▶ **DATA LISTING**

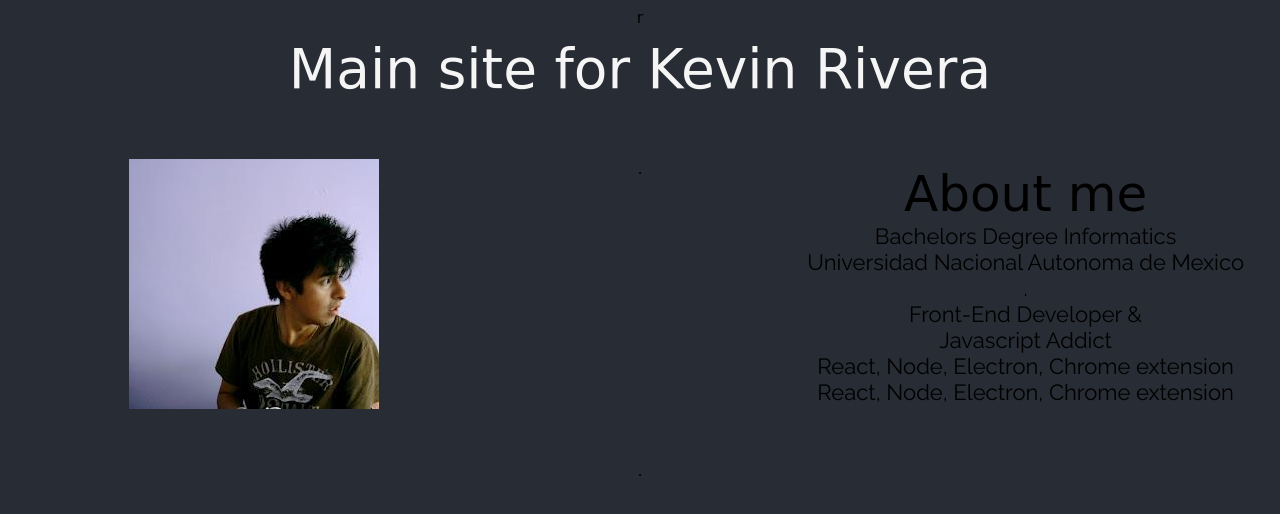
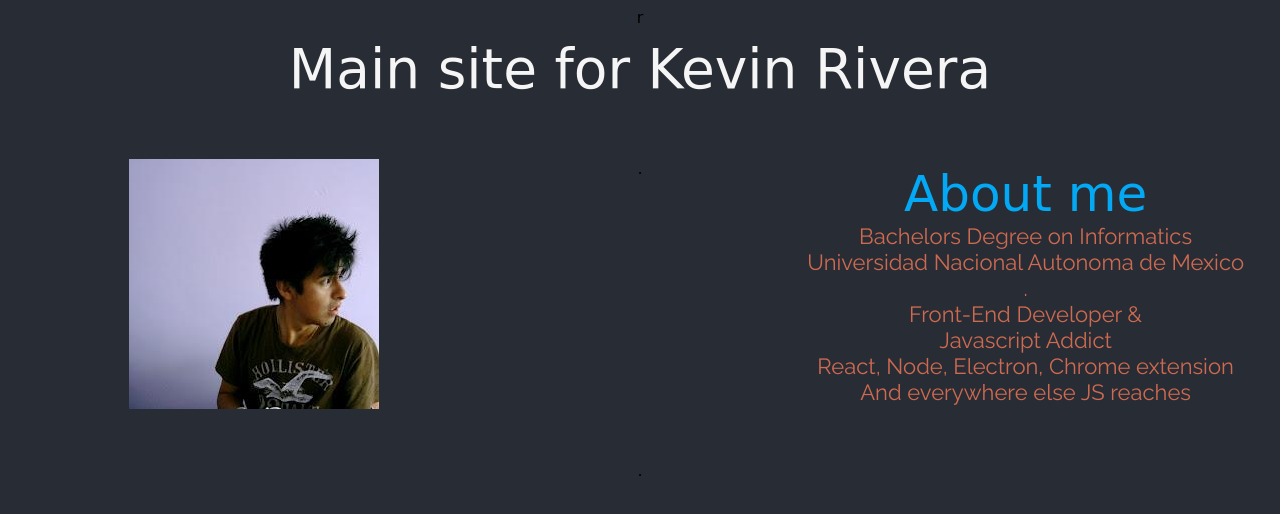
Before and after one commit to kevinmarathon2/kevinmarathon2.github.io, a website: page index.html in a window 1280 px wide. Drawn offline with Linux system fonts and the light colour scheme; files whose address does not match are found by name; a web font is replaced by a local one.

Commit message:
style change

```diff
--- a/index.html
+++ b/index.html
@@ -18,13 +18,13 @@
         <aside class="sidebar-right">
             <div class="aboutmeContainer">
                 <div class="smallHeader">About me</div>
-                <div>Bachelors Degree Informatics</div>
+                <div>Bachelors Degree on Informatics</div>
                 <div>Universidad Nacional Autonoma de Mexico</div>
                 <div>.</div>
                 <div>Front-End Developer &</div>
                 <div>Javascript Addict</div>
                 <div>React, Node, Electron, Chrome extension</div>
-                <div>React, Node, Electron, Chrome extension</div>
+                <div>And everywhere else JS reaches</div>
             </div>
         </aside>
 
--- a/main.css
+++ b/main.css
@@ -51,10 +51,13 @@ article {
   flex-direction: column;
   font-family: var(--main-font);
   font-size: 22px;
+  color: #cd6a51;
 }
 .smallHeader {
   font-family: var(--second-font);
   font-size: 50px;
+
+  color: #03a9f4;
 }
 
 footer {
```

▶ **WHAT YOU WILL DO**
Find how many lines in the entries include the string "Chrome", and state only the number.

▶ **SOLUTION TO THE EXERCISE**
2